Eddie Huang is co-owner of the hugely successful Baohaus, a Taiwanese bun shop in New York’s East Village. Fresh off the Boat, his provocative new memoir, is a refreshingly current take on the immigrant story and a very funny book. Huang recounts his upbringing in Orlando, Florida. He attended a mostly white school, struggling to stay true to his Taiwanese culture, while also wanting to fit in. For his school lunch, his mother usually prepared a home-cooked Taiwanese meal. He didn’t want food that smelled or looked any different from that of his peers. He talked his mom into allowing him to take the processed pre-packed meals and juice boxes.

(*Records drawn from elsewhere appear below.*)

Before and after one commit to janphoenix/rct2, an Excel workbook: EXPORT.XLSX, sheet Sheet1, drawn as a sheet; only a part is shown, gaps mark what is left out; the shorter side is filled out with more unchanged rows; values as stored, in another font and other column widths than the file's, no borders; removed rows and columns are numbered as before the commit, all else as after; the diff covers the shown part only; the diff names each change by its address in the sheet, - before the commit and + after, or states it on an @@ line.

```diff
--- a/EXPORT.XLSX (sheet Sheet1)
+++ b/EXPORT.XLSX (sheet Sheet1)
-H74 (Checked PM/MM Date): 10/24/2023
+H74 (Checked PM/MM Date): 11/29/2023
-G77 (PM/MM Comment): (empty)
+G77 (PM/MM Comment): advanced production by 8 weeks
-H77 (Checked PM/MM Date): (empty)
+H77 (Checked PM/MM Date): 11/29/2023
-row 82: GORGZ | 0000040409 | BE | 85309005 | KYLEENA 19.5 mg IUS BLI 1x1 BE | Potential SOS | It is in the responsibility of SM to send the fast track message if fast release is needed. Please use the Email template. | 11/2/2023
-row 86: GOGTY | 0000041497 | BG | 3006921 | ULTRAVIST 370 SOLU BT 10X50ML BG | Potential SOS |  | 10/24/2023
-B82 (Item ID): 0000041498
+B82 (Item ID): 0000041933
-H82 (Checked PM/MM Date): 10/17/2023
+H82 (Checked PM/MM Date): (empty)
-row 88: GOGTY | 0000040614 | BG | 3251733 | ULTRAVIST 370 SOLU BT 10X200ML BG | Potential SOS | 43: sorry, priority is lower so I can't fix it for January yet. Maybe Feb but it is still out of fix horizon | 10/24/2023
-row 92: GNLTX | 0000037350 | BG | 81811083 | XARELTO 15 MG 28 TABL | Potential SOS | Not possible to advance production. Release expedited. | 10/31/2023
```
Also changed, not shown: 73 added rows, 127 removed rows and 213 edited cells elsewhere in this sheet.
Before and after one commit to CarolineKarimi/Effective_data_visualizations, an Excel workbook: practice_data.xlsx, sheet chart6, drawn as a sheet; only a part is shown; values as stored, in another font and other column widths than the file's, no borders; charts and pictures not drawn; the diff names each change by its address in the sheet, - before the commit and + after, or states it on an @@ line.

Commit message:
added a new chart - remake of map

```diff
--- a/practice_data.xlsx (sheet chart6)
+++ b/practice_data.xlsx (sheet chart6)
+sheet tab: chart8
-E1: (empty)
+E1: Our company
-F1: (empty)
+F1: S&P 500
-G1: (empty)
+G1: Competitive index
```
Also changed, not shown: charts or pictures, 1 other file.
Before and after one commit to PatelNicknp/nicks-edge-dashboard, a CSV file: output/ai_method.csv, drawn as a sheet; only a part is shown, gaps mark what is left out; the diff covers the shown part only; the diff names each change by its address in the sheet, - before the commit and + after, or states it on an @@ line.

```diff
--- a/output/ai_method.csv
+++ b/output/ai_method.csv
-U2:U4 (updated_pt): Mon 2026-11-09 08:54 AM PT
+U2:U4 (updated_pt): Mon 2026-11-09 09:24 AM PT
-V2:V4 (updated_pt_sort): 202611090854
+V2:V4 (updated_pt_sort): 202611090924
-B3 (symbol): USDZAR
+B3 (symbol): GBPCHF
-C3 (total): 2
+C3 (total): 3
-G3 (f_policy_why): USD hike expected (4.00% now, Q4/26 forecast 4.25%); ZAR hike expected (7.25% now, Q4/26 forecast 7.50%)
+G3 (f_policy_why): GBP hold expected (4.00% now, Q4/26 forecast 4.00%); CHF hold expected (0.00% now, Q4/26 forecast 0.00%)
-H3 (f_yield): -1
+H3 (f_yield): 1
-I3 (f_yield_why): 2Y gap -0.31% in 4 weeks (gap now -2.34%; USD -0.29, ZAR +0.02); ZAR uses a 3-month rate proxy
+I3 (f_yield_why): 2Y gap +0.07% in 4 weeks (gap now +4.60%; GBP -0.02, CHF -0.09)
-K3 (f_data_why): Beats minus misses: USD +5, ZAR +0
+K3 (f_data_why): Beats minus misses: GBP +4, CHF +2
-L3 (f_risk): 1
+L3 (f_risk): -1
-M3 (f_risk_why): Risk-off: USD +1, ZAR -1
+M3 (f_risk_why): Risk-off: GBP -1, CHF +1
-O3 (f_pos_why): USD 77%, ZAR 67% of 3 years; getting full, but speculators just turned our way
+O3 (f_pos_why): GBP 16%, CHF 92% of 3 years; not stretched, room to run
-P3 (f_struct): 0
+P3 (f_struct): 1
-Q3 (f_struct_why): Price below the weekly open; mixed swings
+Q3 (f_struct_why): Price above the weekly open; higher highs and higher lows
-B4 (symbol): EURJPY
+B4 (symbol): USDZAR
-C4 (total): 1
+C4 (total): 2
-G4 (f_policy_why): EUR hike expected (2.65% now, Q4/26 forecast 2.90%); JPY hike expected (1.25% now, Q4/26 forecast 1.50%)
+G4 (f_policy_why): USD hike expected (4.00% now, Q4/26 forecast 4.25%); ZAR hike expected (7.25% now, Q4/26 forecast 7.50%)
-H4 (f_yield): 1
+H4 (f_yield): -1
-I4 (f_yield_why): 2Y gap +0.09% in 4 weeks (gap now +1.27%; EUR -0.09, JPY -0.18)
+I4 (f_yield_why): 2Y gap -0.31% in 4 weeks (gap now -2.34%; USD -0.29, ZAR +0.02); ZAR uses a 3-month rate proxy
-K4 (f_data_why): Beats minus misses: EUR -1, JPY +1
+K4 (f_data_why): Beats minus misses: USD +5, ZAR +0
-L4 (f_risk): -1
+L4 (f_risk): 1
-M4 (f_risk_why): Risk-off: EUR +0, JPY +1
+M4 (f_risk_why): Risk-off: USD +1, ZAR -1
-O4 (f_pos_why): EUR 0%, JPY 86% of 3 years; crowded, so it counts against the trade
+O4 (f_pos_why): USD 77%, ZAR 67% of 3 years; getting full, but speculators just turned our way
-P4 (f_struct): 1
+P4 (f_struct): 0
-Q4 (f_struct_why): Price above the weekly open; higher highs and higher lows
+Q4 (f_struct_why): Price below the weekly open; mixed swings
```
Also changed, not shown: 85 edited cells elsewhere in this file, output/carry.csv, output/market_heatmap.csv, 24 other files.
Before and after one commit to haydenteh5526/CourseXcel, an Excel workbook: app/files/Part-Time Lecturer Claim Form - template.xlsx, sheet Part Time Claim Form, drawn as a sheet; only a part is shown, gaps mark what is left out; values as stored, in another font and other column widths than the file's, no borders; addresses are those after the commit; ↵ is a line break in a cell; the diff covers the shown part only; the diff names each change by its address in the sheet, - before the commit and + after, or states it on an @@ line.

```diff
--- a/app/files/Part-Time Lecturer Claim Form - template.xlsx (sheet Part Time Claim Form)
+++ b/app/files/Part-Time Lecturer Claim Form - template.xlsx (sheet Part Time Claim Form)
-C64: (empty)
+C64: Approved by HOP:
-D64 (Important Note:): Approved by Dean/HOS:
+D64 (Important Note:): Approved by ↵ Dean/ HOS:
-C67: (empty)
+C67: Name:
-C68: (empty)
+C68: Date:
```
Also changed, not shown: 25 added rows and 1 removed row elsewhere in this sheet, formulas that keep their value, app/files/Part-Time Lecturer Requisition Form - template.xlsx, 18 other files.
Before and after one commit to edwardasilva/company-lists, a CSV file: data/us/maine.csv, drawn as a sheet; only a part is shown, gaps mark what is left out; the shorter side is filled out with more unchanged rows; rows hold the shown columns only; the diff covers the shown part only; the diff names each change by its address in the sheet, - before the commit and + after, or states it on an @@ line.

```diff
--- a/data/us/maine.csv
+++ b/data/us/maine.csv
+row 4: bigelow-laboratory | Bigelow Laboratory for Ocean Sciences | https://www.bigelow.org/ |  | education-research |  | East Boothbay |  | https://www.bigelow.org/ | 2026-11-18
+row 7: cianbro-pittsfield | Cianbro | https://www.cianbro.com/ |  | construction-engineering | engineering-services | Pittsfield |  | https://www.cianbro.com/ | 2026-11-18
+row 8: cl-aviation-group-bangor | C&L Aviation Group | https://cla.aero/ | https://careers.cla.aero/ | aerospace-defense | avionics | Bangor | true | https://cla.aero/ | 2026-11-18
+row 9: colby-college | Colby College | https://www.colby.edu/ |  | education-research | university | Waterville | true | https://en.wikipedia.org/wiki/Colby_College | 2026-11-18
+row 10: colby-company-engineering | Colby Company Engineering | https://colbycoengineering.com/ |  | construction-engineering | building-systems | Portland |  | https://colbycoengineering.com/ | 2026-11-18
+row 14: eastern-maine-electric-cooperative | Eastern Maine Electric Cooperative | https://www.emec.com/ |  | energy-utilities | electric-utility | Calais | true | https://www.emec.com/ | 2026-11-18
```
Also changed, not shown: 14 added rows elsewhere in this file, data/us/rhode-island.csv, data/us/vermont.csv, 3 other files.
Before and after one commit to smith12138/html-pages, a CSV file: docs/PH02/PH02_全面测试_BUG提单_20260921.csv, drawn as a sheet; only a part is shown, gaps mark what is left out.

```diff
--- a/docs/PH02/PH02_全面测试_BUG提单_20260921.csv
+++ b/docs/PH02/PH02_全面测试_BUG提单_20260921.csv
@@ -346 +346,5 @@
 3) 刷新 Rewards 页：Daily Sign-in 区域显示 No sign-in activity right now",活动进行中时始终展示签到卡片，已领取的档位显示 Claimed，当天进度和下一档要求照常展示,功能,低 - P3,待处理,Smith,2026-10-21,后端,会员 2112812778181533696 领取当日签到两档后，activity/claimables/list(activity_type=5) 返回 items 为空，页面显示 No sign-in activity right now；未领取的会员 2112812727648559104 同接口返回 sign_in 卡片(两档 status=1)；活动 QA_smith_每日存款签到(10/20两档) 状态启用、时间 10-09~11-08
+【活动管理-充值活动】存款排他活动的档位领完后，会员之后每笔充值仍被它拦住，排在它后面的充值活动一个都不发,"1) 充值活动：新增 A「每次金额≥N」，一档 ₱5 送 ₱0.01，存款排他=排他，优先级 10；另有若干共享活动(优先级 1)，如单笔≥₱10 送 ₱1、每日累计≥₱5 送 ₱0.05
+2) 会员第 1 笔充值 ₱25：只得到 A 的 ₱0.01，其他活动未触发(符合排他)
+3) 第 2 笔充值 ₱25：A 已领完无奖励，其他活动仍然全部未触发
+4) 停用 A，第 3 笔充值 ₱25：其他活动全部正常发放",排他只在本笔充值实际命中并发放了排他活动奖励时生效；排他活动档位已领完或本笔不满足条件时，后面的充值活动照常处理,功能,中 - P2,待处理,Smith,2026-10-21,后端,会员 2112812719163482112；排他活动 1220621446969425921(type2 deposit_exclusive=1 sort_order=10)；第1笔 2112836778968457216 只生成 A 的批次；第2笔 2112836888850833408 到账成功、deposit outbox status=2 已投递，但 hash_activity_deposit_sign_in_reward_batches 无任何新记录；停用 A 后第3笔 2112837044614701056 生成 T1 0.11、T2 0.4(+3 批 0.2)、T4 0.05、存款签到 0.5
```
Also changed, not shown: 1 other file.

He describes going into wealthy white homes where the kids had so many toys, he didn’t know what to play with first. He does not shy away from his tough upbringing but maintains a light, irreverent tone, no matter the subject. In time, he came to embrace his own culture. He is proud of his Asian-American background but refuses to be anything but himself. He criticizes Hollywood’s emasculated version of Asian-American men, loves partying, hip-hop, basketball and football.
Throughout Huang’s life, his love of food remains constant and his passion for food culture is infectious. Equally infectious is Huang’s humor, perhaps best captured in the audiobook version. Huang is the narrator and his hip, street-smart humor comes off best in his distinct Brooklyn accent. Besides audiobook listeners, Fresh Off the Boat will also find fans among memoir readers, pop-culture enthusiasts and foodies.
Where is your liver? What does the larynx do? Are molars made from moles? If we have 12 billion brain cells, how come we still step in puddles so often? Human anatomy and physiology is fast and funny and goofy and gross in What Body Part is That? Nonfiction with lots of humor is not only fun to read, but may cause our brain to absorb facts better. Research has shown “bizarre elaboration” to have a significant positive effect on retention, especially of vocabulary. Let’s let author Andy Griffiths demonstrate bizarre elaboration: “Your esophagus is the tube that food travels through in order to get to your stomach. Other easier-to-pronounce names for the esophagus are food funnel, nutrient hose, provisions pipe, chow spout, hamburger highway, taco tunnel, and sausage chute.”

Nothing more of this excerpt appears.